The whole listing below must be printed again exactly, images excluded.

▼▼▼

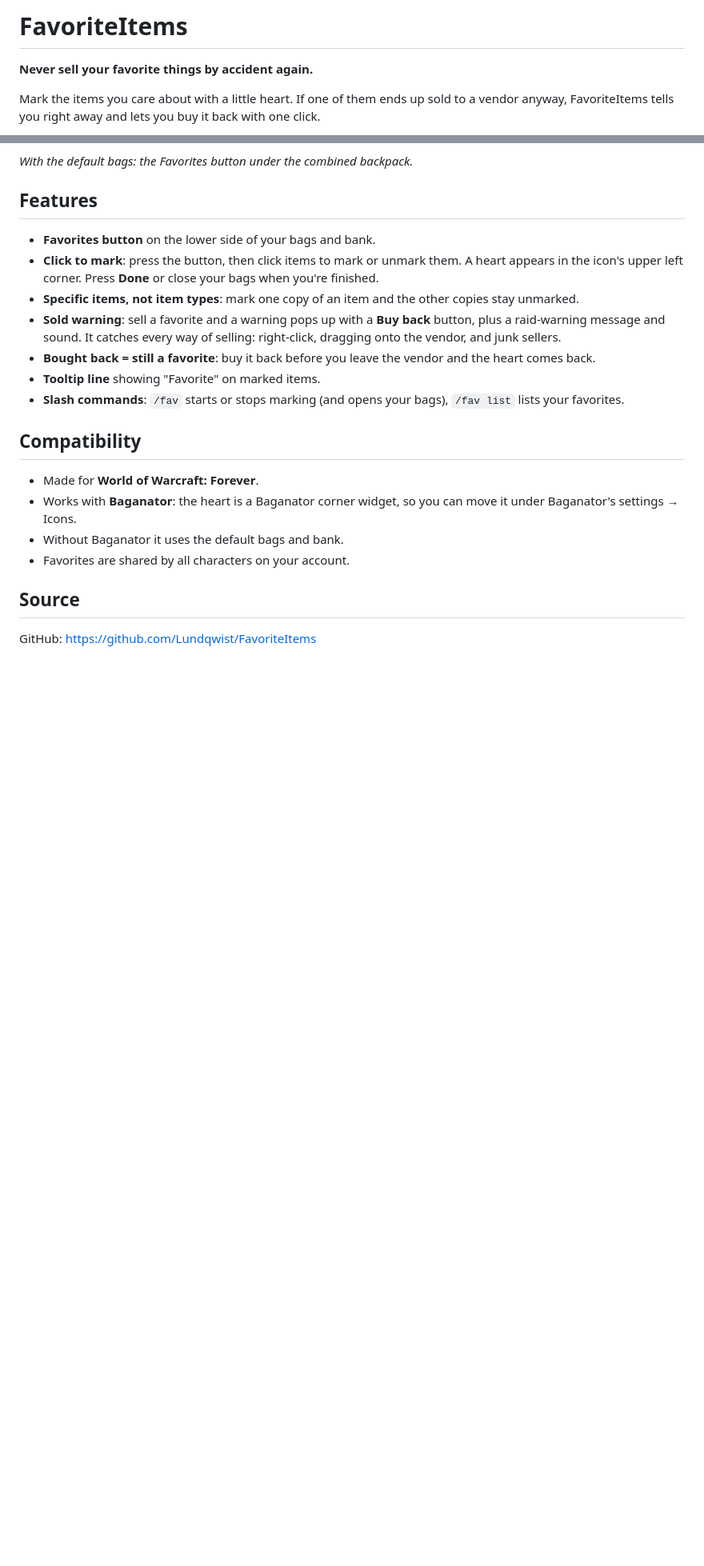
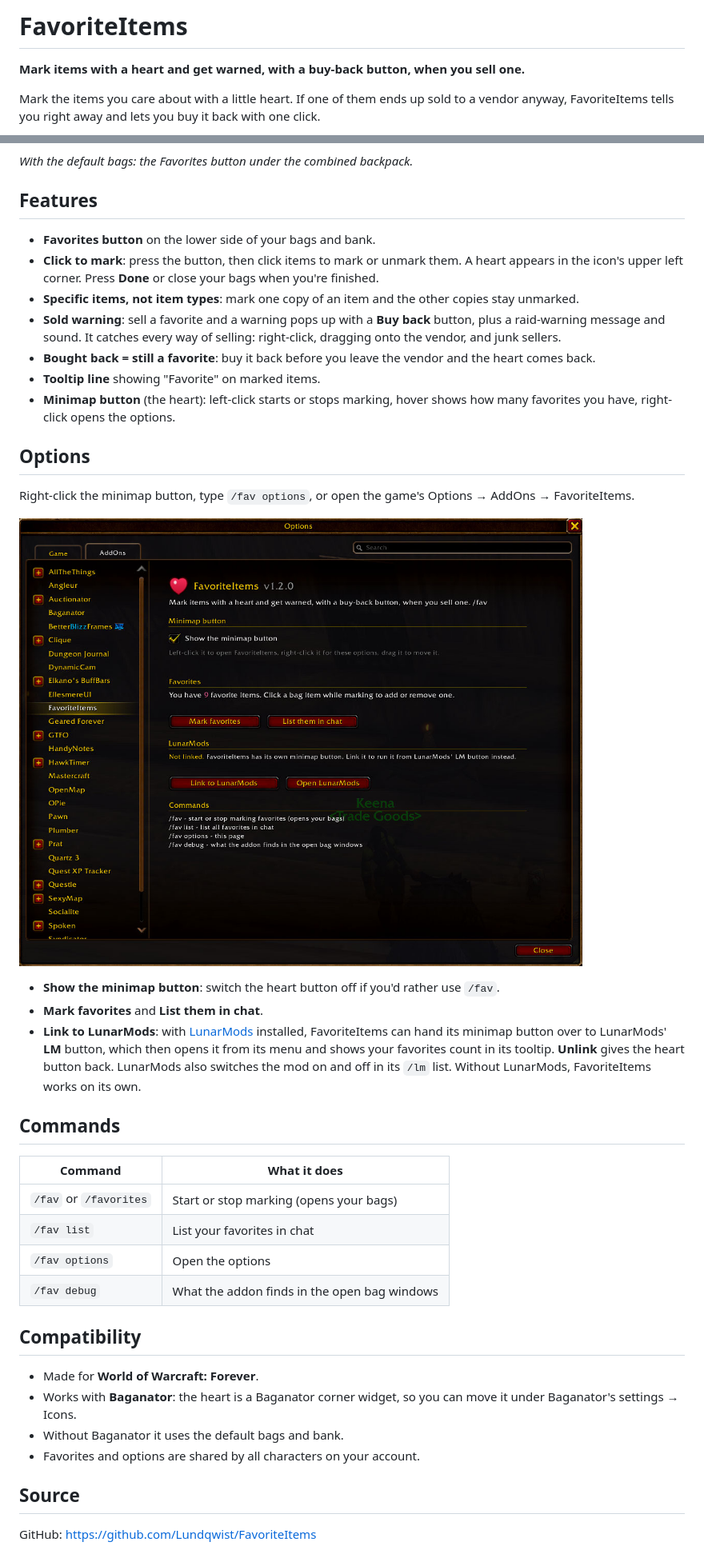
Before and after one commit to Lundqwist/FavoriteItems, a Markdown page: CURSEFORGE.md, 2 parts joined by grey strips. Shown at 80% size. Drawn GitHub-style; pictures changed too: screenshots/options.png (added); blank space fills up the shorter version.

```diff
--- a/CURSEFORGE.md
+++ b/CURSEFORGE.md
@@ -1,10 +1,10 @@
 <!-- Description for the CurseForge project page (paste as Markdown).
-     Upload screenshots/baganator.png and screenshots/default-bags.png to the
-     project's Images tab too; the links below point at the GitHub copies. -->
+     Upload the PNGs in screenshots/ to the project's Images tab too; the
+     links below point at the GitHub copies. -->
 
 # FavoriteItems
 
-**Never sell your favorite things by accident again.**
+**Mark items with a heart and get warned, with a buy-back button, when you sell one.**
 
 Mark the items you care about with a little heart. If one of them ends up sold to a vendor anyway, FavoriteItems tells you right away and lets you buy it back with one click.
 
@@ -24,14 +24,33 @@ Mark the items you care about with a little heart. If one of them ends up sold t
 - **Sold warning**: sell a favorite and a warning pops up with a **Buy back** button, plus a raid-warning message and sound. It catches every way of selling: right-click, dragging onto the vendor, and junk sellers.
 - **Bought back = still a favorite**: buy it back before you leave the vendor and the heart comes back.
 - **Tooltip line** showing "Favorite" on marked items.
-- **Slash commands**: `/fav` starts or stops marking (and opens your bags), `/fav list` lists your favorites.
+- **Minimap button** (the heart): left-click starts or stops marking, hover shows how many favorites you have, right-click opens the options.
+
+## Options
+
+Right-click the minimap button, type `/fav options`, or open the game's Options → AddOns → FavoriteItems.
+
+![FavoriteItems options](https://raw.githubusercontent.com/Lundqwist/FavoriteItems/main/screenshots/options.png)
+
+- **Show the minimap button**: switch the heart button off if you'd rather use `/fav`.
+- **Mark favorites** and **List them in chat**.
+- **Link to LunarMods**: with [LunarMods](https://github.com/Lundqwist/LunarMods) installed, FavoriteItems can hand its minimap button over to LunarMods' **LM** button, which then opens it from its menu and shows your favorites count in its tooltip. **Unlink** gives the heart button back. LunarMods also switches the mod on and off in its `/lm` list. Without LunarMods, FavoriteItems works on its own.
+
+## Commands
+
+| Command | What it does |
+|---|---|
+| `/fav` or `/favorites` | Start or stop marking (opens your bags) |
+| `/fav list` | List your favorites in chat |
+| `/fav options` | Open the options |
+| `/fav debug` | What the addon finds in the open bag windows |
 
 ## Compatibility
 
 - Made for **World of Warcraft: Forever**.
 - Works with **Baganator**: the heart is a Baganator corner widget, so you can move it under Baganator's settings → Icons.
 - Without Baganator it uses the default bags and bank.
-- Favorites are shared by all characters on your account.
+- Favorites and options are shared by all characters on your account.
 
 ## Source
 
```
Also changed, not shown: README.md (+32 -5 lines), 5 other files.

▲▲▲

> **Written answer**
Before and after one commit to Lundqwist/FavoriteItems, a Markdown page: CURSEFORGE.md, 2 parts joined by grey strips. Shown at 80% size. Drawn GitHub-style; pictures changed too: screenshots/options.png (added); blank space fills up the shorter version.

```diff
--- a/CURSEFORGE.md
+++ b/CURSEFORGE.md
@@ -1,10 +1,10 @@
 <!-- Description for the CurseForge project page (paste as Markdown).
-     Upload screenshots/baganator.png and screenshots/default-bags.png to the
-     project's Images tab too; the links below point at the GitHub copies. -->
+     Upload the PNGs in screenshots/ to the project's Images tab too; the
+     links below point at the GitHub copies. -->
 
 # FavoriteItems
 
-**Never sell your favorite things by accident again.**
+**Mark items with a heart and get warned, with a buy-back button, when you sell one.**
 
 Mark the items you care about with a little heart. If one of them ends up sold to a vendor anyway, FavoriteItems tells you right away and lets you buy it back with one click.
 
@@ -24,14 +24,33 @@ Mark the items you care about with a little heart. If one of them ends up sold t
 - **Sold warning**: sell a favorite and a warning pops up with a **Buy back** button, plus a raid-warning message and sound. It catches every way of selling: right-click, dragging onto the vendor, and junk sellers.
 - **Bought back = still a favorite**: buy it back before you leave the vendor and the heart comes back.
 - **Tooltip line** showing "Favorite" on marked items.
-- **Slash commands**: `/fav` starts or stops marking (and opens your bags), `/fav list` lists your favorites.
+- **Minimap button** (the heart): left-click starts or stops marking, hover shows how many favorites you have, right-click opens the options.
+
+## Options
+
+Right-click the minimap button, type `/fav options`, or open the game's Options → AddOns → FavoriteItems.
+
+![FavoriteItems options](https://raw.githubusercontent.com/Lundqwist/FavoriteItems/main/screenshots/options.png)
+
+- **Show the minimap button**: switch the heart button off if you'd rather use `/fav`.
+- **Mark favorites** and **List them in chat**.
+- **Link to LunarMods**: with [LunarMods](https://github.com/Lundqwist/LunarMods) installed, FavoriteItems can hand its minimap button over to LunarMods' **LM** button, which then opens it from its menu and shows your favorites count in its tooltip. **Unlink** gives the heart button back. LunarMods also switches the mod on and off in its `/lm` list. Without LunarMods, FavoriteItems works on its own.
+
+## Commands
+
+| Command | What it does |
+|---|---|
+| `/fav` or `/favorites` | Start or stop marking (opens your bags) |
+| `/fav list` | List your favorites in chat |
+| `/fav options` | Open the options |
+| `/fav debug` | What the addon finds in the open bag windows |
 
 ## Compatibility
 
 - Made for **World of Warcraft: Forever**.
 - Works with **Baganator**: the heart is a Baganator corner widget, so you can move it under Baganator's settings → Icons.
 - Without Baganator it uses the default bags and bank.
-- Favorites are shared by all characters on your account.
+- Favorites and options are shared by all characters on your account.
 
 ## Source
 
```
Also changed, not shown: README.md (+32 -5 lines), 5 other files.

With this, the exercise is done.